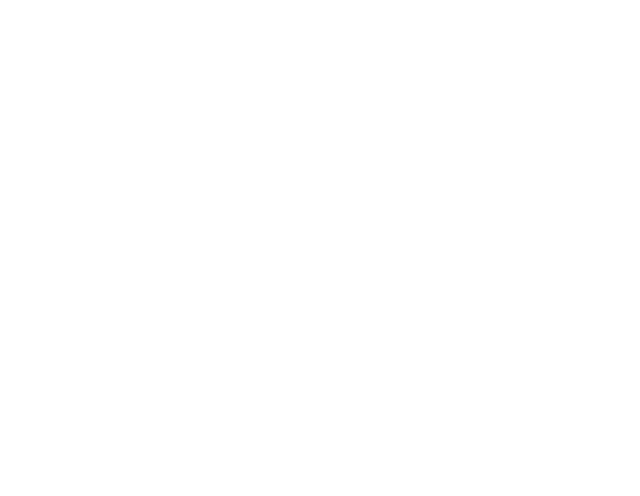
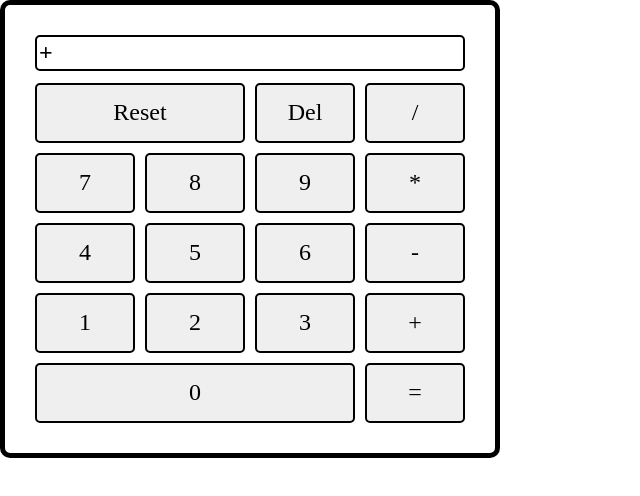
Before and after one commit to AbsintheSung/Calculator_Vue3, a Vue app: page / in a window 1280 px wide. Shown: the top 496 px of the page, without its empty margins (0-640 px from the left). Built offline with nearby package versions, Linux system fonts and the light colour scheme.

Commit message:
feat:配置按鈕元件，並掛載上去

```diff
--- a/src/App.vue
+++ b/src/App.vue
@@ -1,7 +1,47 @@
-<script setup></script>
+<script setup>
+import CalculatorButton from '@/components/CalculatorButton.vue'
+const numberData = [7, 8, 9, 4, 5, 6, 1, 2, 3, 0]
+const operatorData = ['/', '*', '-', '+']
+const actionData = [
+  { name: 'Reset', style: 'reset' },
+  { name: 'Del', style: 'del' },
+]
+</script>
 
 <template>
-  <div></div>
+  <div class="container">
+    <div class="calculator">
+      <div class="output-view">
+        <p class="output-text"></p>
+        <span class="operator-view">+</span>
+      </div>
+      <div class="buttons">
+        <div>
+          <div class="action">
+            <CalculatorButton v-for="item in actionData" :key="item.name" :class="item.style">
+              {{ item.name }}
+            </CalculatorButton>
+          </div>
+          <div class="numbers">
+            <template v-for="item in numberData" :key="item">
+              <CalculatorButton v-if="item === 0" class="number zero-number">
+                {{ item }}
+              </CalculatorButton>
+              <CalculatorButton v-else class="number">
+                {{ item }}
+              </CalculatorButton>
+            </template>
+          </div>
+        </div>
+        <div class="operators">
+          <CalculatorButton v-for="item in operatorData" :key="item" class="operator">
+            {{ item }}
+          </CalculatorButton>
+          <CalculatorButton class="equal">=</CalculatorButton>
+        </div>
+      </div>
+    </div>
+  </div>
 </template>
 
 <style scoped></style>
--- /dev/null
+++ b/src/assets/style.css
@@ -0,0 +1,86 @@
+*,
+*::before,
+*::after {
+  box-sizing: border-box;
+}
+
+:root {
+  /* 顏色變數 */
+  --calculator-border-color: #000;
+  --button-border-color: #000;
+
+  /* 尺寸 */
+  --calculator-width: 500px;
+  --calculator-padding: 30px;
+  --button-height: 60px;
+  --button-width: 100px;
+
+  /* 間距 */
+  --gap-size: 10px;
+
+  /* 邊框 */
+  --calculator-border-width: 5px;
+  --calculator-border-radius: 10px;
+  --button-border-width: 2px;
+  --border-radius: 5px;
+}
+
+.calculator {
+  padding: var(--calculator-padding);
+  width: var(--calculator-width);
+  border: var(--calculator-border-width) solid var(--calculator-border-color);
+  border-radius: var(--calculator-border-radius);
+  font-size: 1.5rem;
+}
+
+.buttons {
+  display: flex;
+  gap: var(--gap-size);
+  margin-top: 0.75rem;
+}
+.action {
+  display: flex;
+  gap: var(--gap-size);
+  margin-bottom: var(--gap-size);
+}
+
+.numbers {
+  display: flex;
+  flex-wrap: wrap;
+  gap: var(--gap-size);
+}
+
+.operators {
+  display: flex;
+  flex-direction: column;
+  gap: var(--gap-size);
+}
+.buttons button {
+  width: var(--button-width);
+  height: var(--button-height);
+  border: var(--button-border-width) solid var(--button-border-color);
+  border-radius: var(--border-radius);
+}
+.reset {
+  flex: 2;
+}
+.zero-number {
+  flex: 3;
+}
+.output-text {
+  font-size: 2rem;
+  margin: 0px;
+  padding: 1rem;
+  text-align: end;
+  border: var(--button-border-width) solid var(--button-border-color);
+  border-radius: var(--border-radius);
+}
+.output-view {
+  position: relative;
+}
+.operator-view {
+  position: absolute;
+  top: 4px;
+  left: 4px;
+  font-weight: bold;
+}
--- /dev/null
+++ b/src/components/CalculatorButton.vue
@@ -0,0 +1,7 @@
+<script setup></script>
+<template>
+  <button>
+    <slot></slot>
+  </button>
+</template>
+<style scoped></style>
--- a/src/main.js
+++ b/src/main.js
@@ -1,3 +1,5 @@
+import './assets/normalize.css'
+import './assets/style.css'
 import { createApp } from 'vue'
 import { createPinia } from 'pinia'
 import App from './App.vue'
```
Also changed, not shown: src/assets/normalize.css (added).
* * *
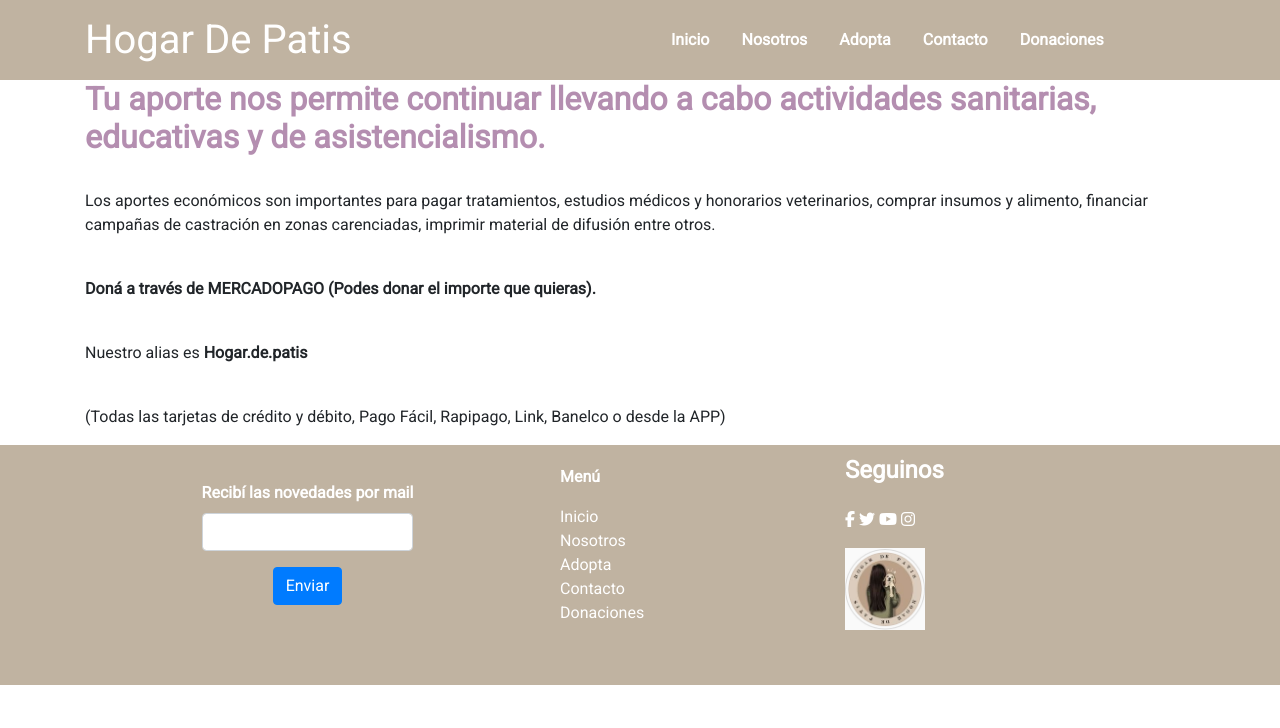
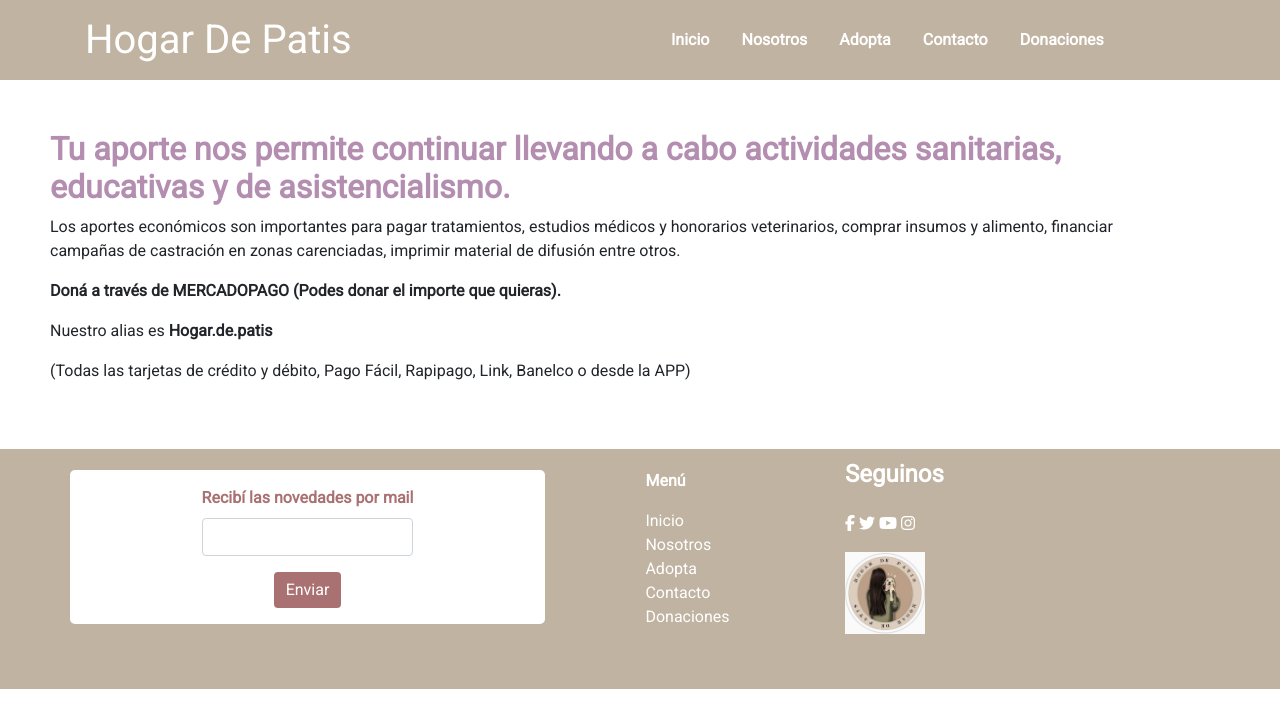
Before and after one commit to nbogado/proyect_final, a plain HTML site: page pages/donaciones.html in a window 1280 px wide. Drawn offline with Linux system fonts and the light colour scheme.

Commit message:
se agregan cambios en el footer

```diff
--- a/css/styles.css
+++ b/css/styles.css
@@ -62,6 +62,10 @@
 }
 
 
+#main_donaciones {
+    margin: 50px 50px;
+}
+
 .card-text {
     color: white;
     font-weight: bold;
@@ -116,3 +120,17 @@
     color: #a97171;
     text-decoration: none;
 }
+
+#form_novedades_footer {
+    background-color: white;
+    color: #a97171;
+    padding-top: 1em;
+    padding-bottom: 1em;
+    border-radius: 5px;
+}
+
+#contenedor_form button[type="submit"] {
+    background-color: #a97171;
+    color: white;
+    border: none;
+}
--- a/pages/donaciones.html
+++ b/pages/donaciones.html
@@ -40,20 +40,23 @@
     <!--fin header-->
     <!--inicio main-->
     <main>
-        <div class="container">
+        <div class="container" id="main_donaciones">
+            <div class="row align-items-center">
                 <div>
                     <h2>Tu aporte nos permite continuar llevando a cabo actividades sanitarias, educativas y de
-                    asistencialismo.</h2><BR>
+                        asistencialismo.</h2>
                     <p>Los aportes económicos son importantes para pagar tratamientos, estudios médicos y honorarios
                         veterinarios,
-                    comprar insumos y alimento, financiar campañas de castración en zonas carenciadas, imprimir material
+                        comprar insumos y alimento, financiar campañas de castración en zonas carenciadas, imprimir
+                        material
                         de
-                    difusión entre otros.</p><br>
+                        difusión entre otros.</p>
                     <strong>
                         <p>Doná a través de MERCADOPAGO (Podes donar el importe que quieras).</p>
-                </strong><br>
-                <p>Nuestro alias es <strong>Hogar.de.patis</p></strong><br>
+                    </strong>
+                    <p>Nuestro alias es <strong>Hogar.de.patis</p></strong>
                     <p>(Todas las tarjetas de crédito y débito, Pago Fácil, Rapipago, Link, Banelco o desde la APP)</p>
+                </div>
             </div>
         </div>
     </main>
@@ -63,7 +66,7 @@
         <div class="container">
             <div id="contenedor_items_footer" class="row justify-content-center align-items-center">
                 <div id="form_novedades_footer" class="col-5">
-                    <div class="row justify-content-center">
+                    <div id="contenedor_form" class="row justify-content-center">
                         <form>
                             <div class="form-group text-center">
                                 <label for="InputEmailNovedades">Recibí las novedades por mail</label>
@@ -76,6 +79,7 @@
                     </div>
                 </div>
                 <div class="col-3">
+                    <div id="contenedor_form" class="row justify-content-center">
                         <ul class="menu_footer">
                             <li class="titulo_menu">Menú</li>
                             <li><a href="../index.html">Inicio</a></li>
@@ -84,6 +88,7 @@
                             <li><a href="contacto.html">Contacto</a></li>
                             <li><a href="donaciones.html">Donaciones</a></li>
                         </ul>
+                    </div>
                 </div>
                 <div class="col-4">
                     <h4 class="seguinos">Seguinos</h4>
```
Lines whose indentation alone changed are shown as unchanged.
---
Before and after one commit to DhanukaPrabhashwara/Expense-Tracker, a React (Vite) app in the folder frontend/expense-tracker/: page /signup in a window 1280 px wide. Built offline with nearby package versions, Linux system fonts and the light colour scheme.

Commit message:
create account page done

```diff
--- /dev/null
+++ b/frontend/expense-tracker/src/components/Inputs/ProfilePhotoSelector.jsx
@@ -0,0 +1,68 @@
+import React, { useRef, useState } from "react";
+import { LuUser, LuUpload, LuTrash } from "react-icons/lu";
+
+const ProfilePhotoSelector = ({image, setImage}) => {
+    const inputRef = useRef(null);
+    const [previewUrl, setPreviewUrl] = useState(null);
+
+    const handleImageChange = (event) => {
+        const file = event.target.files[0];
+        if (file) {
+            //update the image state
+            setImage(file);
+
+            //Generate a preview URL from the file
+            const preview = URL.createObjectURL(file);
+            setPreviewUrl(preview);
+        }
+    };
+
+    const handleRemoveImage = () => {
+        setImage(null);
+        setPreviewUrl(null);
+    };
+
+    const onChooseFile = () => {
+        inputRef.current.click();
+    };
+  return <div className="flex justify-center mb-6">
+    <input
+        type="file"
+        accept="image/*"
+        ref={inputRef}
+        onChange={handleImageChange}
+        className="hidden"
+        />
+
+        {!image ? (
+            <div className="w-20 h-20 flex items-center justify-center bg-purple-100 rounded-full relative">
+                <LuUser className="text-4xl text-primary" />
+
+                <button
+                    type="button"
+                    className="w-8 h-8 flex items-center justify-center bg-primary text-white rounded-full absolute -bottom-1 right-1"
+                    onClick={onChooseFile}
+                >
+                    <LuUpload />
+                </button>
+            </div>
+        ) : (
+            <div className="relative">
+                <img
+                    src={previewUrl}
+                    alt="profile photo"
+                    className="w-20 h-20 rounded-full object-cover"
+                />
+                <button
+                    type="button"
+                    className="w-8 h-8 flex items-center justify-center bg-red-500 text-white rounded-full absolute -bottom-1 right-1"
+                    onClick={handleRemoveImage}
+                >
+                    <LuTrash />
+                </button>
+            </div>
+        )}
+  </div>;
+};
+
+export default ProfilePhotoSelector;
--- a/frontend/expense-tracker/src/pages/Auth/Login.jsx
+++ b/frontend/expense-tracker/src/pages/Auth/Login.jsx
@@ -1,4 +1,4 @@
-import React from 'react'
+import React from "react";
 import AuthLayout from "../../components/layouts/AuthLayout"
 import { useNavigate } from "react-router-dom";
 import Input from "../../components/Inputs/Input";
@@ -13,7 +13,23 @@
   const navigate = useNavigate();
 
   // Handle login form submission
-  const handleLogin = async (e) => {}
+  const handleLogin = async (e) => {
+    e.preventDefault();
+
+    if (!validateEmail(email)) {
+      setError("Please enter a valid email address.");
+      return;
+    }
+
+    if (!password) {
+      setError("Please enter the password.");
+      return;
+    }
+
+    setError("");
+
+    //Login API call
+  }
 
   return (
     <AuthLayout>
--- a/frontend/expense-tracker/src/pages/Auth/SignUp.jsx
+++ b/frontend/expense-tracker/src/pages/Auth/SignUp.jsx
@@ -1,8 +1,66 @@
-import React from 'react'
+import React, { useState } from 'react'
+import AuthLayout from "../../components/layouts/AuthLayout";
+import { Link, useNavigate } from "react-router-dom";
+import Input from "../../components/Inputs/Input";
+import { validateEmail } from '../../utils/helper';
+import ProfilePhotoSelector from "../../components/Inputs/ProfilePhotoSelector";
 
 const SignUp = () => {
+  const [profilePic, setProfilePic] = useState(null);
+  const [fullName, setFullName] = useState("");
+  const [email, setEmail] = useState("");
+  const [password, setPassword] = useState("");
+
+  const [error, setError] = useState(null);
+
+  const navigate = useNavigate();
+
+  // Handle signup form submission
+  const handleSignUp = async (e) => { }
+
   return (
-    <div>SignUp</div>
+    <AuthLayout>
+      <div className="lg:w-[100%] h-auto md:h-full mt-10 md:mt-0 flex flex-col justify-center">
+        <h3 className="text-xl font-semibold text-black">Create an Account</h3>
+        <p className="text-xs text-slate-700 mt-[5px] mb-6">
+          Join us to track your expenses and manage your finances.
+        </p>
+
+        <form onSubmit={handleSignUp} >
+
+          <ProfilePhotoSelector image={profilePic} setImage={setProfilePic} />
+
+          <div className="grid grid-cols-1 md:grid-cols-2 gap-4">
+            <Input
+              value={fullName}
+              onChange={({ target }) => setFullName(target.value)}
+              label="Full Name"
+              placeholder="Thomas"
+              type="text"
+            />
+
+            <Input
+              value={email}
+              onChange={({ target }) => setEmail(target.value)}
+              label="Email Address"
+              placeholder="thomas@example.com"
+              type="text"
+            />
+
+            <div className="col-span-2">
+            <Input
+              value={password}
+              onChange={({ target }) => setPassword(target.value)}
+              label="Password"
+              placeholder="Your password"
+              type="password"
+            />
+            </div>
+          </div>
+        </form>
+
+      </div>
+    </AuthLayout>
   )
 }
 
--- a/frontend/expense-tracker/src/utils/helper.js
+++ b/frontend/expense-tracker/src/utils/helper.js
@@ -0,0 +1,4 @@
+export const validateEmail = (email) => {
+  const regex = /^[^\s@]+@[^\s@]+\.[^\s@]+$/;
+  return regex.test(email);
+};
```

### [YOUR INSTRUCTIONS]
The string "align" appears in how many lines above? Answer with the number only.

### [WRITTEN ANSWER]
3